Minnesota’s municipalities are required to update their comprehensive plans every ten years. Minneapolis officials decided this time to pursue an ambitious overhaul that would affect every resident and every corner of the city. What came to the fore as people dug further into the details was the intention to upzone the entire city, unprecedented anywhere in the U.S., and to massively increase density. Hill and Lake residents found themselves pilloried as reactionary defenders of privilege, and the battle was on. Here is the story.
It seems so obvious: mass transit should run where masses of people live and work, not in the wooded, park-like Kenilworth Corridor where wildlife outnumbers people. What’s more, the costliest infrastructure project in Minnesota history spurns the city’s development and density goals for the two Kenilworth Corridor stations. Here is the story.

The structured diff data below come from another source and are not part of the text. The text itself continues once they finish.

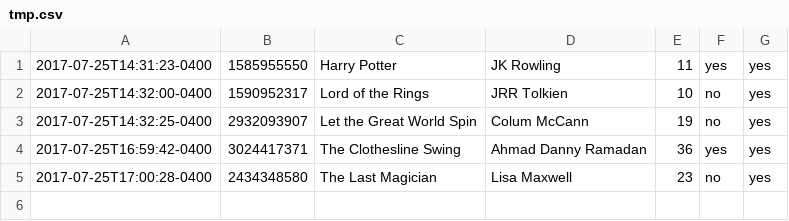
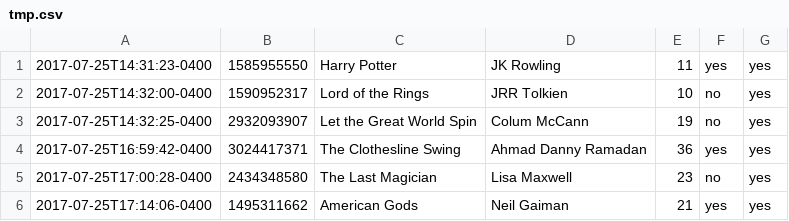
Before and after one commit to rogoetz/data-collection-, a CSV file: tmp.csv, drawn as a sheet; the diff names each change by its address in the sheet, - before the commit and + after, or states it on an @@ line.

```diff
--- a/tmp.csv
+++ b/tmp.csv
+row 6: 2017-07-25T17:14:06-0400 | 1495311662 | American Gods | Neil Gaiman | 21 | yes | yes
```
Also changed, not shown: data-backup.csv, 3 other files.
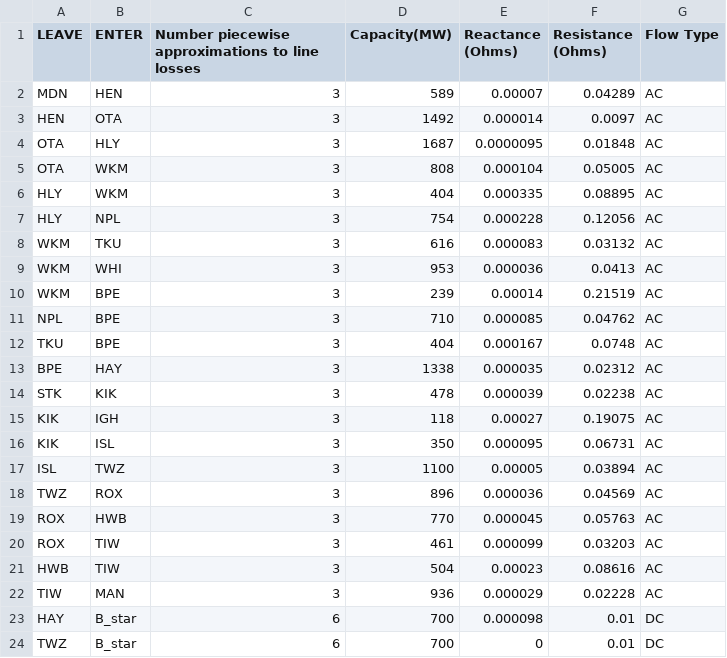
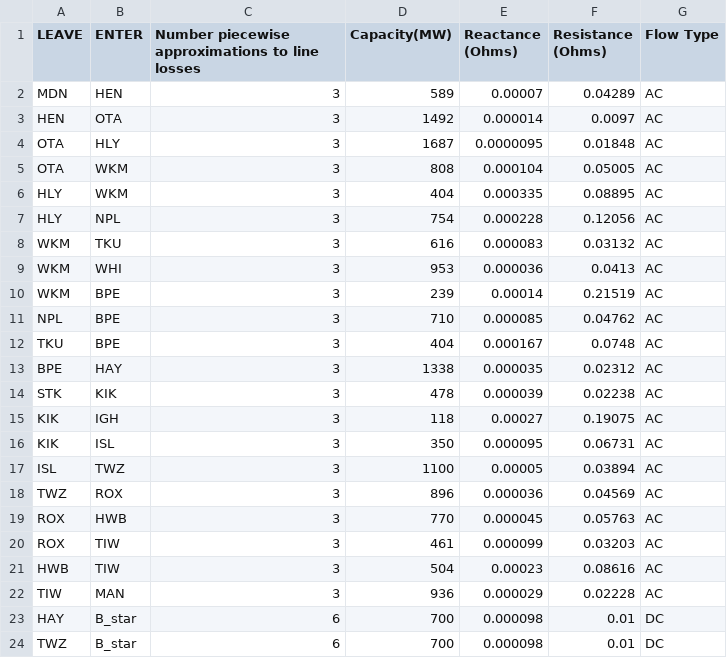
Before and after one commit to GuillaumeGoujard/LMP_NZ, a CSV file: data/ABM/ABM_Network_details.csv, drawn as a sheet.

```diff
--- a/data/ABM/ABM_Network_details.csv
+++ b/data/ABM/ABM_Network_details.csv
@@ -23,2 +23,2 @@ TIW,MAN,3,936,0.000029,0.02228,AC
 HAY,B_star,6,700,0.000098,0.01,DC
-TWZ,B_star,6,700,0,0.01,DC
+TWZ,B_star,6,700,0.000098,0.01,DC
```
Also changed, not shown: data/ABM/ABM_Simplified_network.csv, 8 other files.
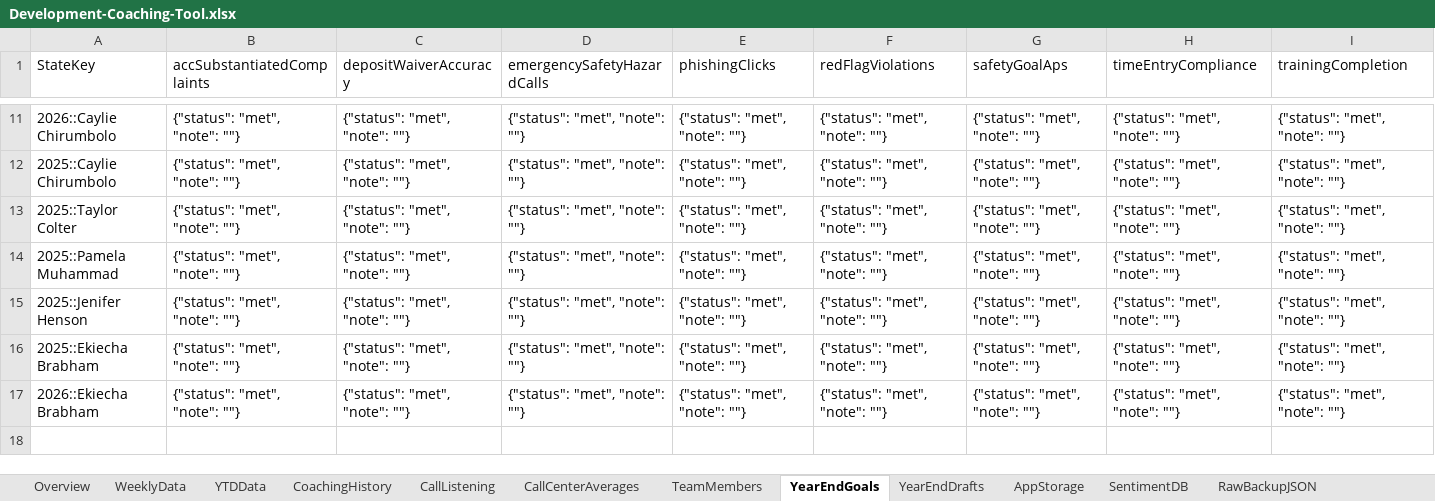
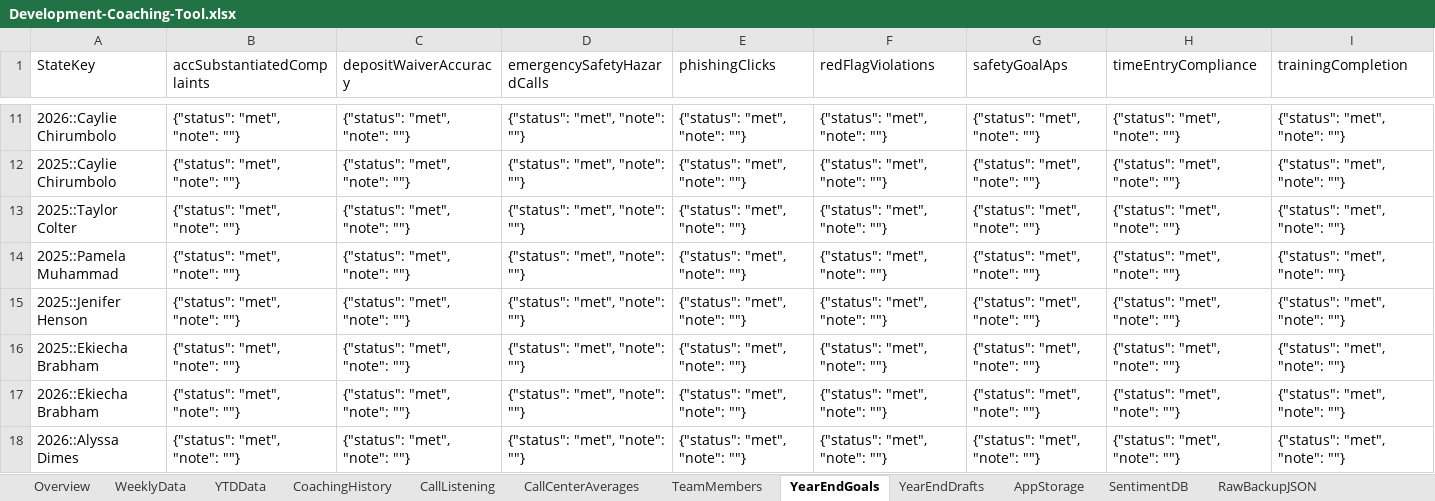
Before and after one commit to ScottK83/Development-Coaching-Tool, an Excel workbook: data/Development-Coaching-Tool.xlsx, sheet YearEndGoals, drawn as a sheet; only a part is shown, gaps mark what is left out; values as stored, in another font and other column widths than the file's, no borders; the diff names each change by its address in the sheet, - before the commit and + after, or states it on an @@ line.

```diff
--- a/data/Development-Coaching-Tool.xlsx (sheet YearEndGoals)
+++ b/data/Development-Coaching-Tool.xlsx (sheet YearEndGoals)
+row 18: 2026::Alyssa Dimes | {"status": "met", "note": ""} | {"status": "met", "note": ""} | {"status": "met", "note": ""} | {"status": "met", "note": ""} | {"status": "met", "note": ""} | {"status": "met", "note": ""} | {"status": "met", "note": ""} | {"status": "met", "note": ""}
```
Also changed, not shown: sheet YearEndDrafts, sheet AppStorage, sheet Overview, sheet RawBackupJSON, data/call-listening-logs.xlsx.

Minneapolis has 87 neighborhoods, all of them unique in their own way. It’s quite possible — likely, in fact — that Cedar-Isles-Dean is the most unique of them all. Here is the story.
Now in their 14th season, the musicians of the Isles Ensemble performed to enthusiastic audiences on four Sunday afternoons at Lake of the Isles Lutheran Church.
The first concert, on
The second concert, on November 19, included music of Martinů, Rachmaninoff, and Beethoven.
The third concert, on February 18, included music of Haydn, Mozart, and Brahms. Here is the story.
The fourth concert, on April 8, included music of Schnittke, Mendelssohn, and Dvořák. Here is the story.
“Sacred music in a sacred space” has been the watchword for the St. Mark’s Cathedral Music Series for 46 years, and the Compass Brass Ensemble and choral groups Lumina and Mirandola ensemble carried on that tradition during the 2017-18 season.
Here is the story about Lumina and the Mirandola Ensemble, who sang on February 24 and March 10 (respectively.
Here is the story about the Compass Brass Ensemble, who performed on April 7.
As part of their ongoing commitment to literacy and the students at Jefferson School, the good folks of Uptown Rotary took 125 third- and eighth-graders to Magers & Quinn Booksellers (in homeroom groups of 25 students at a time) on February 7 and 8, 2018. Every student selected a book of of his or her own choosing to take home, courtesy of Uptown Rotary. Here is the story.
When it comes to the history of the Minneapolis park system, Dave Smith has (quite literally) written the book. He knows the highs, the lows, and everything in between, and on February 25, 2018, he came to Cedar-Isles-Dean to talk about “Linking Shrinking Lakes, a Deadly Railroad Crossing, and the Northwest Passage: CIDNA’s Rich Park History.” Here is the story.
Anita Tabb and her family moved to Minneapolis in January 2004, settling in Lowry Hill. She got involved with her neighborhood association, then with the activist group Park Watch. In January 2010 she took her seat as a Minneapolis Park Board commissioner, her first foray into electoral politics. Six years later, in April 2016, she and four colleagues accomplished an historic “first: a joint City Council-Park Board ordinance providing a new 20-year stream of revenue for park improvements. And in January 2018 she bade us goodbye and moved to Florida.
During her 14 years with us Anita developed close friendships, gave generously of her time and energy, and set an example of selfless and principled public service. The December 17 Hill & Lake Press profiled the friend, neighbor, and Park Board commissioner we all came to cherish. Here is the story.
Several friends, neighbors, colleagues, and fellow elected officials wrote words of appreciation for Anita and her service to the people of Minneapolis. Here is the story.